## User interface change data
┌──
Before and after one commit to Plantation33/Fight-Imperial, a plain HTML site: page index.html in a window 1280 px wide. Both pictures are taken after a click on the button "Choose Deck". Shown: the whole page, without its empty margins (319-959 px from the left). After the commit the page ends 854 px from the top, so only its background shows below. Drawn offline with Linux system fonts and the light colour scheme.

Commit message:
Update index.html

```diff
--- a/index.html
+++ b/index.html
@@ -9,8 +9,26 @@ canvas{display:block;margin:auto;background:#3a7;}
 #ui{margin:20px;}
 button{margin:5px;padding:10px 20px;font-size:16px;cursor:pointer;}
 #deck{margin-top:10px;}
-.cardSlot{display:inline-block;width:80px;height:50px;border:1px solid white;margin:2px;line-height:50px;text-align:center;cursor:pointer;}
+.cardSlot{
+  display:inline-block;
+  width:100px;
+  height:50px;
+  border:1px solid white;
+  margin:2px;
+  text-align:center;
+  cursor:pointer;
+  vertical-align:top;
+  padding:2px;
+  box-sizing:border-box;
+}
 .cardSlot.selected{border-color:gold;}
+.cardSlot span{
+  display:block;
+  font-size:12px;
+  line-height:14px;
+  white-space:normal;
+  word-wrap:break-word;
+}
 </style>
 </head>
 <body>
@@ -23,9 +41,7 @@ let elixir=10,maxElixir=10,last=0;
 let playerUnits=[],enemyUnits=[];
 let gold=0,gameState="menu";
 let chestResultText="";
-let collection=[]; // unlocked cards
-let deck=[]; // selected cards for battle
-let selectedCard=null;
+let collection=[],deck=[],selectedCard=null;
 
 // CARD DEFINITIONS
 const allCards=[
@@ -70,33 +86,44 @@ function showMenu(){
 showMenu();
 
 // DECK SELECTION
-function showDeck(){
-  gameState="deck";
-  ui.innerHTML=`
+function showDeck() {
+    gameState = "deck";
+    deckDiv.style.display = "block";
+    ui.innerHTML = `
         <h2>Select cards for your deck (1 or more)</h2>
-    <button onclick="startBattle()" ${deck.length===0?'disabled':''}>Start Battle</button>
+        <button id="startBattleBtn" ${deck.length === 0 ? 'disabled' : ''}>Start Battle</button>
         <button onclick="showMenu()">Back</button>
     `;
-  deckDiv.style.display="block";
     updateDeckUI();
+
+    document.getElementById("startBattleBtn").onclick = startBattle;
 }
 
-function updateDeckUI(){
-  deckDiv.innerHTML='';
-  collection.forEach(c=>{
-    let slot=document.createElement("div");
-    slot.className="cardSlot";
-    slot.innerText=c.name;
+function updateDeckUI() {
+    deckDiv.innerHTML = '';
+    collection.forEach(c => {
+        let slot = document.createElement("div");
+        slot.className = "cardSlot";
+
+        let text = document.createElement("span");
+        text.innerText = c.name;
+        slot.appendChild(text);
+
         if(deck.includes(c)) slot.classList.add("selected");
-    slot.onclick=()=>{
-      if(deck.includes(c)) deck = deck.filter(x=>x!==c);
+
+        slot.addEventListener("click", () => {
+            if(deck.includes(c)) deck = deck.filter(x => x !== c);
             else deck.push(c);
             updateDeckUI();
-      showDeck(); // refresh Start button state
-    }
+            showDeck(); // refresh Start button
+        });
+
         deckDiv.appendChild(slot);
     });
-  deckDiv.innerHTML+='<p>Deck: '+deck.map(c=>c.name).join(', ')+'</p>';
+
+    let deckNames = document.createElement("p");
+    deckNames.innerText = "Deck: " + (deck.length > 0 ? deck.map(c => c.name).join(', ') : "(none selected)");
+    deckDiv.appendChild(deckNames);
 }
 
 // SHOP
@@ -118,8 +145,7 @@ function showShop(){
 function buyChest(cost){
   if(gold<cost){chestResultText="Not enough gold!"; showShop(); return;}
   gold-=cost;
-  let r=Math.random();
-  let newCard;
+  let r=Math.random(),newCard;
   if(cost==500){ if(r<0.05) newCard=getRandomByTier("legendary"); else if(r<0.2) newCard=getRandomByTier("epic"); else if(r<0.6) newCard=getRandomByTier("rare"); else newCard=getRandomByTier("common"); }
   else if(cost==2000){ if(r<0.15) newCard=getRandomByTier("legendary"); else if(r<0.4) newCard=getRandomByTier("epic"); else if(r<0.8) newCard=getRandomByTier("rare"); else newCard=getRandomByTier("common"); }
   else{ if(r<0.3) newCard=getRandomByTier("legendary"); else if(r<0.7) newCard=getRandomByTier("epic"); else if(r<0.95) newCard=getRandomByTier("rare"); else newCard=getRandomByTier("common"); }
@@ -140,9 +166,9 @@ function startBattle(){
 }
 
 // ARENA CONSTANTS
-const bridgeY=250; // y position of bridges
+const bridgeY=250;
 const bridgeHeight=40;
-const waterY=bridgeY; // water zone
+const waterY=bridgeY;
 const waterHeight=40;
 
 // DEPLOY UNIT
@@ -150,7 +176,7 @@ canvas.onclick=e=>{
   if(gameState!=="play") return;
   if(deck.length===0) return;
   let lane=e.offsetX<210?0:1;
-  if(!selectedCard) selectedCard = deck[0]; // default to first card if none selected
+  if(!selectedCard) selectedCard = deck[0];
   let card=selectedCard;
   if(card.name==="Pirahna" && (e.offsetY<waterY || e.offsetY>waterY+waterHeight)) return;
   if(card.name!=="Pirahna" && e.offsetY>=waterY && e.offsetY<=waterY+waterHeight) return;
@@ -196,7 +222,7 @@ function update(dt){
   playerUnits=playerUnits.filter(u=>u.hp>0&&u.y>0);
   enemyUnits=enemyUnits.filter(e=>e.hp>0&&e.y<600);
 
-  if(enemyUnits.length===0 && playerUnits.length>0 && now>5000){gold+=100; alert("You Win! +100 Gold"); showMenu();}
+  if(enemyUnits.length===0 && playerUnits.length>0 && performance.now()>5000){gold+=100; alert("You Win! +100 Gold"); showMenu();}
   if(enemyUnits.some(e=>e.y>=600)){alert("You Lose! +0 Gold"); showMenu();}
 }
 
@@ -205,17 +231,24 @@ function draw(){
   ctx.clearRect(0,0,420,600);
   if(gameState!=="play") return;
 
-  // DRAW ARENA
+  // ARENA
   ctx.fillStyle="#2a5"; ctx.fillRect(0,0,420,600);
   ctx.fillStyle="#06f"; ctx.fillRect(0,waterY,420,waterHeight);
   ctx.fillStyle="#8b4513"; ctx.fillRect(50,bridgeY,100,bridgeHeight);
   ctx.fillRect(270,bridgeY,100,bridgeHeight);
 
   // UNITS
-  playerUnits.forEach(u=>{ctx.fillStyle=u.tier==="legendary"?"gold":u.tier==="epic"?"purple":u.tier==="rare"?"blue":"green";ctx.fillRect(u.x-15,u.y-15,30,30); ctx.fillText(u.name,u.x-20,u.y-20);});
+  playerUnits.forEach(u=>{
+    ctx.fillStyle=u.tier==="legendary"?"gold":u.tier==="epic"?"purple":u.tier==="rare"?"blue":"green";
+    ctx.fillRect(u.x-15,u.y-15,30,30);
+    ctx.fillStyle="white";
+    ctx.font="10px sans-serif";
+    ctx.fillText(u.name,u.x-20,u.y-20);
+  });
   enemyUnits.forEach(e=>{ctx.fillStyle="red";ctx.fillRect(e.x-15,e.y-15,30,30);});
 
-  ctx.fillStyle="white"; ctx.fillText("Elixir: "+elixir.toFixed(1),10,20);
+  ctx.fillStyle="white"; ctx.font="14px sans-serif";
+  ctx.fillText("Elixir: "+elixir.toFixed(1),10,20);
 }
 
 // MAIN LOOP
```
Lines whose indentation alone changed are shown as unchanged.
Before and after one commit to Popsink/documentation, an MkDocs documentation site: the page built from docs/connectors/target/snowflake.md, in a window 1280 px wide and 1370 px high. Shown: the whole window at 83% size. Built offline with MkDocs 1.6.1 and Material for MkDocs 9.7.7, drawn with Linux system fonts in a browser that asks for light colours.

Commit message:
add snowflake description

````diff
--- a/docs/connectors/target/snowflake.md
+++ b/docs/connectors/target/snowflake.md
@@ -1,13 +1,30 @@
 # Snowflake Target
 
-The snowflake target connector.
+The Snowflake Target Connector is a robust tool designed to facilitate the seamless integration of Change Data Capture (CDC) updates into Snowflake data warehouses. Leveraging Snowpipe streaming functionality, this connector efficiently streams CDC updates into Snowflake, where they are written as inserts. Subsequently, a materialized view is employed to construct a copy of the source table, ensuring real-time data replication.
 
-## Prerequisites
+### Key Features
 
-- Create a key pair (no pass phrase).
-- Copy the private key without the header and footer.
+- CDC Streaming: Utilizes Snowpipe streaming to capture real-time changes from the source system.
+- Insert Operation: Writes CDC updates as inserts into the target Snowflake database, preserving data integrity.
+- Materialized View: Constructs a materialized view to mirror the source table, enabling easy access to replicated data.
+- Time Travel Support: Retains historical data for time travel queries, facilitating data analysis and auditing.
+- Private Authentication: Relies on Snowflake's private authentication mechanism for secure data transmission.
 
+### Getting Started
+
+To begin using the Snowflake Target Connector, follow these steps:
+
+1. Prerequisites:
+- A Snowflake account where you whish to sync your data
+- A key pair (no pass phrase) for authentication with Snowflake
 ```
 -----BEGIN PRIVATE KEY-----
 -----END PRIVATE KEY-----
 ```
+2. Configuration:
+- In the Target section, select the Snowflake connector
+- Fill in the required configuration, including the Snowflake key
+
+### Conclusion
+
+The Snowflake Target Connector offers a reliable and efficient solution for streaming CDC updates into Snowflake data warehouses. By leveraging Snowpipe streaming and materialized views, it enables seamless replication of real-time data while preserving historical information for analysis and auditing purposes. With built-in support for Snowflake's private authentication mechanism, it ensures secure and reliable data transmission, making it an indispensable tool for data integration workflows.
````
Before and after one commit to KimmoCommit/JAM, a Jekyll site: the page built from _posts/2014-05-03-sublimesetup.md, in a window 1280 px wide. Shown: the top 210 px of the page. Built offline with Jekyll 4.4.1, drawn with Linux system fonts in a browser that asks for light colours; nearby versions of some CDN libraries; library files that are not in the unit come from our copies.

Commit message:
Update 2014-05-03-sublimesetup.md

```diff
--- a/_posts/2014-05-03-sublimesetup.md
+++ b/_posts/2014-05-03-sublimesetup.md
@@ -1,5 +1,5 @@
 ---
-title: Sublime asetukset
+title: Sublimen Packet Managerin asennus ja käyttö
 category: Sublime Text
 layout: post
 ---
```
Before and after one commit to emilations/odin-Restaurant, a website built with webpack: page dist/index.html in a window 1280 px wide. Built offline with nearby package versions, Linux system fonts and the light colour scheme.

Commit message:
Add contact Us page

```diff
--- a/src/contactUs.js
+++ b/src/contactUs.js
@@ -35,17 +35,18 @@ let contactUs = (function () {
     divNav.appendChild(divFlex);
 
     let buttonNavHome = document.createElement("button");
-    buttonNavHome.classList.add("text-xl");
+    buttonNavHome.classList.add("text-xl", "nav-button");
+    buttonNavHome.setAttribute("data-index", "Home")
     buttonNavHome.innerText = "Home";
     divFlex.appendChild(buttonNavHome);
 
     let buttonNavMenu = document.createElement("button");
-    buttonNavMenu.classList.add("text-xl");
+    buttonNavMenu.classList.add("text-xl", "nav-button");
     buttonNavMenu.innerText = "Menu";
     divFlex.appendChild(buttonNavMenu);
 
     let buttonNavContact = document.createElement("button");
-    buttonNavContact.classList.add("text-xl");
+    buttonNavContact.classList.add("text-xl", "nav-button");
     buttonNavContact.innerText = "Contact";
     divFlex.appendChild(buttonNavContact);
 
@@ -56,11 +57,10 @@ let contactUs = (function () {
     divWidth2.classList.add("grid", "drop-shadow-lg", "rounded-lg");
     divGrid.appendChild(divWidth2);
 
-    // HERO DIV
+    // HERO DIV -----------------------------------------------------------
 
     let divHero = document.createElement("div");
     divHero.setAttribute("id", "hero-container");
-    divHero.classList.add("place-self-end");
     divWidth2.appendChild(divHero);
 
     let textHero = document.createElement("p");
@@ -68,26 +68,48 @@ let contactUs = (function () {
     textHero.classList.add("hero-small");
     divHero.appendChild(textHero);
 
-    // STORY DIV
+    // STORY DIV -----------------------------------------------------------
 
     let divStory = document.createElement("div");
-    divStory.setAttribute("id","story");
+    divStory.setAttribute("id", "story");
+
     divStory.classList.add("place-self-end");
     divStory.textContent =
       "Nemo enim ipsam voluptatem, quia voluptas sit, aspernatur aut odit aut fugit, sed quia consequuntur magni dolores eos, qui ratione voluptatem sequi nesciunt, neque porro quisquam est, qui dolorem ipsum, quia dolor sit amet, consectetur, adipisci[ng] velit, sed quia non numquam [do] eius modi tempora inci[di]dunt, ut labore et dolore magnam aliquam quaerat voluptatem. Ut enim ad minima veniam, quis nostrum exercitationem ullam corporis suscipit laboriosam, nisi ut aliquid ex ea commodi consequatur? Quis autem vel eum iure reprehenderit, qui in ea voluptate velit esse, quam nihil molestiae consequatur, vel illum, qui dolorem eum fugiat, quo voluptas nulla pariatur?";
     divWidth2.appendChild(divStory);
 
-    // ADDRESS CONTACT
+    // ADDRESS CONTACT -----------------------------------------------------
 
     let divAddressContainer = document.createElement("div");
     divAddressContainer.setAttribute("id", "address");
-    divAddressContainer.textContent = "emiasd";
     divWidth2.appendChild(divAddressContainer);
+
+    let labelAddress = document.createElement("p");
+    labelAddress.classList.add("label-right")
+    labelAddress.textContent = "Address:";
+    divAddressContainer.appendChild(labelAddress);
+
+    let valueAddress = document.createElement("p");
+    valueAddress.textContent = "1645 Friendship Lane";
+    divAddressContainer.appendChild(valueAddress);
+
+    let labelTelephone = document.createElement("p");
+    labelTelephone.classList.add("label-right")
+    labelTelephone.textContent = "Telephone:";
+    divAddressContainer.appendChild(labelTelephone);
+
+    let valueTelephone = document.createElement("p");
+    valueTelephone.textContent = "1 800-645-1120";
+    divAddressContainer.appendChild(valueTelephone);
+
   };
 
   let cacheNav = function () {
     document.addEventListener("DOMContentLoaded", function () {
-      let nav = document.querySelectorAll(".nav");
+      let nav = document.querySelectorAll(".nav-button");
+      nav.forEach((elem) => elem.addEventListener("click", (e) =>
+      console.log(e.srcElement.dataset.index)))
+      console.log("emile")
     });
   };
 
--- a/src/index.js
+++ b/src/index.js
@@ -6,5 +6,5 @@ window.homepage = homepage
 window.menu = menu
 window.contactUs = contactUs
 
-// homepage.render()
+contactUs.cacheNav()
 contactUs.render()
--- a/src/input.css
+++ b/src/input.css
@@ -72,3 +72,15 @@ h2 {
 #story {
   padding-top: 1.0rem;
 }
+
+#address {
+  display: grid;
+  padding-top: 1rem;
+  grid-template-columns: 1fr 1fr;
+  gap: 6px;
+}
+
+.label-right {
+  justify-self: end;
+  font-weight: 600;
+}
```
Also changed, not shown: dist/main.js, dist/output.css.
└──
## EXERCISE AIM
Filter the preceding entries down to the lines with "pass".

## RESPONSE BOX
-- Create a key pair (no pass phrase).
+- A key pair (no pass phrase) for authentication with Snowflake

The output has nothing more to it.